We were super excited to see such a great 24 inch hartail come out at $750 USD. On paper this bike ticks all the boxes in a great MTB for the 8 to 12 crowd: Light weight Air fork, Hydraulic brakes, 40 mm stem, kenda small block tires, and fantastic geometry in a well made alloy frame. Thanks to Wee Bike Shop for providing a demo bike for us to review. Saracen Mantra 2.4 Details: Intended Age- 8 plus Weight- 24.7 lbs Features- Suntour Air Fork with 80mm travel, Promax hydraulic dis brakes, Kenda Small block 1.95X24 tires, 9 spd 1X Shimano drivetrain with 11-36 Cassette MSRP- $750 USD Available- WeeBikeShop | Chain Reaction The Bike Dads' Take: "It's amazing how far kids' mountain bikes have come in the last few years. Brands are making amazing bikes with great geometry and good parts available to kids who want to push their progresion. Saracen has managed to package this in a 24 inch hard tail at a great price. We swapped the tires and pedals for personal preference/riding terrain but this bike comes ready for serious trails right out of the box." -Colin Be sure to click the Facebook like button below so we can expand our kids' bike community. Thx! Recent Blog Posts Picking The First Pedal Bike The Raise Riders Family Bicycle Weekend Saracen Mantra 2.4 Review Burley D’lite Trailer Review Tout Terrain Streamliner Review Woom 1 Plus Balance Bike Review Rocky Mountain Reaper Review Opus Nix 20 inch Review UNCHAINED: A weekend guide for Whistler and the Bike Park Spawn Yama Jama 20 inch Review Ventana’s full suspension TANDEM, El Conquistador de Montana’s The post Saracen Mantra 2.4 Review appeared first on The Bike Dads.
We are often asked if quality kids bikes can be purchased at your local bike shop. Some brands are making it happen, case in point the Opus Nix 20 inch. Opus has focused on key simplicity and variables like light weight aluminum frames and quality parts to set them apart from the big branded kids bikes you see in some shops. Opus Nix 20 inch Details: Intended Age- 6 to 8/9 Weight- 20.5 lbs Min/Max Seat Height- 24-31 inches Features- alloy frame and fork, good quality parts build, 7spd gripshift drive-train, tektro v brakes, quick release seat post MSRP- $459 CDN Available- at local bike shops in CDN and USA > The Bike Dads' Take: "The Nix is a good option for kids riding around the neighborhood and exploring longer road rides with Mom and Dad. Light weight, long and stable, the 7 spd Opus Nix is a great first geared bike for kids looking for freedom and fresh air.
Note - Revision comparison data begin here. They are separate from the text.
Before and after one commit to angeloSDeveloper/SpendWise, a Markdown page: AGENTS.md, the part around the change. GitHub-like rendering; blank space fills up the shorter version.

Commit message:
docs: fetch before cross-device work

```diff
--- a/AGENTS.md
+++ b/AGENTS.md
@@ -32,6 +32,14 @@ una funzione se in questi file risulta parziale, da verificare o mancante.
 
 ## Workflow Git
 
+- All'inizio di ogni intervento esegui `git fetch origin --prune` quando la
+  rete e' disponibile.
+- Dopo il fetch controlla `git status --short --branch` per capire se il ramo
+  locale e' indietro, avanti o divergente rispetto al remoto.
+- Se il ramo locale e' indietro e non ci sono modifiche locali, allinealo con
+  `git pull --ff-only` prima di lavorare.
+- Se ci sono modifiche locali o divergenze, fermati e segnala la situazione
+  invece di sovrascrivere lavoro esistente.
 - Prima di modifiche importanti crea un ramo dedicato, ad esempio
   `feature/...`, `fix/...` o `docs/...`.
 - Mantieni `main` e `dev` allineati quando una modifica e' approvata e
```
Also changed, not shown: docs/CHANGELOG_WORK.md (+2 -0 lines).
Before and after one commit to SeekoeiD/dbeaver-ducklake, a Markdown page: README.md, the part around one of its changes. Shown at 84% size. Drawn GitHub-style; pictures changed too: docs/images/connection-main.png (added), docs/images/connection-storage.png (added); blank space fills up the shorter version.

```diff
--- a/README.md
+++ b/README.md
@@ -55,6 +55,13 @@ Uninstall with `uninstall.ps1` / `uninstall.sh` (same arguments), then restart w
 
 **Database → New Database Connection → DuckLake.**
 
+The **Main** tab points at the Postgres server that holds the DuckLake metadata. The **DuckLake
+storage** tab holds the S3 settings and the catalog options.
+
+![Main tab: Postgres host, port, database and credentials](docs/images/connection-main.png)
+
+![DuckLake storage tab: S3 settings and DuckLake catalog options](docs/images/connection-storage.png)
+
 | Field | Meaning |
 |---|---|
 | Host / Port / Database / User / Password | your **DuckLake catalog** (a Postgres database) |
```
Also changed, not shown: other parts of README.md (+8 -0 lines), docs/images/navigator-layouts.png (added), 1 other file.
You also get the benefits of dealer service to insure fit and maintenance." -Colin Be sure to click the Facebook like button below so we can expand our kids' bike community. Thx! Recent Blog Posts Picking The First Pedal Bike The Raise Riders Family Bicycle Weekend Saracen Mantra 2.4 Review Burley D’lite Trailer Review Tout Terrain Streamliner Review Woom 1 Plus Balance Bike Review Rocky Mountain Reaper Review Opus Nix 20 inch Review UNCHAINED: A weekend guide for Whistler and the Bike Park Spawn Yama Jama 20 inch Review Ventana’s full suspension TANDEM, El Conquistador de Montana’s The post Opus Nix 20 inch Review appeared first on The Bike Dads.